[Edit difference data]
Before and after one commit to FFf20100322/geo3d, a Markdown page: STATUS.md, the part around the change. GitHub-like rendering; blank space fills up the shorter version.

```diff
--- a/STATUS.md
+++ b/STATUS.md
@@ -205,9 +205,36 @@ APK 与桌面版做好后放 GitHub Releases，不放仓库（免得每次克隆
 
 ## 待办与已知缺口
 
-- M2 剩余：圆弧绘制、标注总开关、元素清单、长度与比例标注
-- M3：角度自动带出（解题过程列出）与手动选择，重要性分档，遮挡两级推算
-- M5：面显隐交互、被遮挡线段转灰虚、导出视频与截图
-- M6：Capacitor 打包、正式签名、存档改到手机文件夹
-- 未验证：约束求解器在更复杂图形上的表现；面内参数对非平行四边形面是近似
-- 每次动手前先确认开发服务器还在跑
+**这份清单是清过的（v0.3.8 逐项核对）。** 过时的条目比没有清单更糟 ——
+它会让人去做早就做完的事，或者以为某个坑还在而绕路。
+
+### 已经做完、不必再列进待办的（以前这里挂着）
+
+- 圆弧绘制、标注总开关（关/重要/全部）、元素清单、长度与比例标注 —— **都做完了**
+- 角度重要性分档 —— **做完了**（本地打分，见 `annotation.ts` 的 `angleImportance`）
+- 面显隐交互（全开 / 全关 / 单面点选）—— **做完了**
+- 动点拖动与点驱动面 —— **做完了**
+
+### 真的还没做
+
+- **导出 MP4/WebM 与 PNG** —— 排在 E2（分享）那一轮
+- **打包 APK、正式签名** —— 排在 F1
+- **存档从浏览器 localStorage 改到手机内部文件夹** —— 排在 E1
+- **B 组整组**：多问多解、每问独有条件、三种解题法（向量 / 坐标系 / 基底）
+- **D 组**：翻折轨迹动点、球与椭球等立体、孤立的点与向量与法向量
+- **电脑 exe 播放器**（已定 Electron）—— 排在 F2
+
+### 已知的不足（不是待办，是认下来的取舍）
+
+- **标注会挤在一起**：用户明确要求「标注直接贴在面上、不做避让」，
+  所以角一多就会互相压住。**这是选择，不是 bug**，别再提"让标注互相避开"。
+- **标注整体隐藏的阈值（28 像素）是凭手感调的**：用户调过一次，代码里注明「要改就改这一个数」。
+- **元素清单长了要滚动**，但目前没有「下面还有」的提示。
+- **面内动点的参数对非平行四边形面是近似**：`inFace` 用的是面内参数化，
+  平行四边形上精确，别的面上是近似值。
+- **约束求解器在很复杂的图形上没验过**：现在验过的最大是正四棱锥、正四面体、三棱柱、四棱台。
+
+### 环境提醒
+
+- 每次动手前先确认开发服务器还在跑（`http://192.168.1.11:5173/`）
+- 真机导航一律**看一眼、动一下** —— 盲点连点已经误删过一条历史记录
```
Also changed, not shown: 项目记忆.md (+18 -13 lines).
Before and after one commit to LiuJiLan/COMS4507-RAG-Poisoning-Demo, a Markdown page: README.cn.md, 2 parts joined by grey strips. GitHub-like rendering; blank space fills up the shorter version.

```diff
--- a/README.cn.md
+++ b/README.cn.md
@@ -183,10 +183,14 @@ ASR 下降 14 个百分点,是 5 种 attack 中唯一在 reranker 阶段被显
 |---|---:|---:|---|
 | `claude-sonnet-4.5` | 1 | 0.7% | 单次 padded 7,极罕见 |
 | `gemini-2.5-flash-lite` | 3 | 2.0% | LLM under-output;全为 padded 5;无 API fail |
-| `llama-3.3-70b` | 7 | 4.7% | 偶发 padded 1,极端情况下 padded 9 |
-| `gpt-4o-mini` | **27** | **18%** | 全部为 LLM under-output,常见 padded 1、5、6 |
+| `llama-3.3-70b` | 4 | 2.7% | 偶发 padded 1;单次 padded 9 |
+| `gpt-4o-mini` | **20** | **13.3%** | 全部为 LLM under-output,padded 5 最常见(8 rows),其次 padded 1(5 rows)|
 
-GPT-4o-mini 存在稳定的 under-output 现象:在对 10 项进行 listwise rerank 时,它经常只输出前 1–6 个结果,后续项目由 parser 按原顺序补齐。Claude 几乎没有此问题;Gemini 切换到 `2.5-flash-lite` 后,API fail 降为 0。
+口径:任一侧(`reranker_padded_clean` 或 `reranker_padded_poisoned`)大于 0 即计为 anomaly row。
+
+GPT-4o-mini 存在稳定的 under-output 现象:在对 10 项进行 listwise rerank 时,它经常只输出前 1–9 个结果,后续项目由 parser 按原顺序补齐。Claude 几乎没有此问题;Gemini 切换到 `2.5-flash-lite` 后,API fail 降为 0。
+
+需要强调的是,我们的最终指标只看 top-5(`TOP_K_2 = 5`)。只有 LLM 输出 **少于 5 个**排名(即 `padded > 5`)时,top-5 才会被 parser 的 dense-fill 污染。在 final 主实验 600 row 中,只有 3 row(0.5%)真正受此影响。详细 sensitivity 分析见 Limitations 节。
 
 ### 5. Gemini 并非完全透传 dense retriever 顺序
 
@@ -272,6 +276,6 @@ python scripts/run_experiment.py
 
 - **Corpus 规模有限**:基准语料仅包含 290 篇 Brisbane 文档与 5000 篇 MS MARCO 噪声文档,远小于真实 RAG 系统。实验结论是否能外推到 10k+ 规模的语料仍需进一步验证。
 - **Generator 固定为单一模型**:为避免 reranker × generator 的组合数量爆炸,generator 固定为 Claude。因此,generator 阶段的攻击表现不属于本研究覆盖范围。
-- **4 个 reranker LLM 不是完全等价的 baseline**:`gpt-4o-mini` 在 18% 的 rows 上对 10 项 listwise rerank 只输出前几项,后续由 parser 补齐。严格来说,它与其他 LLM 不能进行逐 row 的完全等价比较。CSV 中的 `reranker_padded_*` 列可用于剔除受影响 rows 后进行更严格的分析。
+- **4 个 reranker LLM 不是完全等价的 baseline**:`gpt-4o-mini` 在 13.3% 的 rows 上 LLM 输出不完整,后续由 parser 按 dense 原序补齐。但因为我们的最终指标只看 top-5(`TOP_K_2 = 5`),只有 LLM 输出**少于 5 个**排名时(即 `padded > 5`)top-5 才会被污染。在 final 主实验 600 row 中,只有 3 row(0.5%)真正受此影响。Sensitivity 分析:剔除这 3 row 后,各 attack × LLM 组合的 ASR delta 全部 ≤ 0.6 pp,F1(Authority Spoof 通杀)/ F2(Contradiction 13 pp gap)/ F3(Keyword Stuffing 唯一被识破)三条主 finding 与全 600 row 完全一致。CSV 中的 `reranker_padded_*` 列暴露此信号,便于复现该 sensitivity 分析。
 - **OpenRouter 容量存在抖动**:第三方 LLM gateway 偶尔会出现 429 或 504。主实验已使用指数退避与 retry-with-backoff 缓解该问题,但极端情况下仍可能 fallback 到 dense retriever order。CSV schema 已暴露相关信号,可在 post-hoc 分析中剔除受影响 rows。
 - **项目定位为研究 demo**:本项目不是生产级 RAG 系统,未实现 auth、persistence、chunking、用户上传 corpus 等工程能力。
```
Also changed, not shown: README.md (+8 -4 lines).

Your objective: When the string "每次动手前先确认开发服务器还在跑" appears in a line of the records above, that line is to be copied.

Solution to this problem:
-- 每次动手前先确认开发服务器还在跑
+- 每次动手前先确认开发服务器还在跑（`http://192.168.1.11:5173/`）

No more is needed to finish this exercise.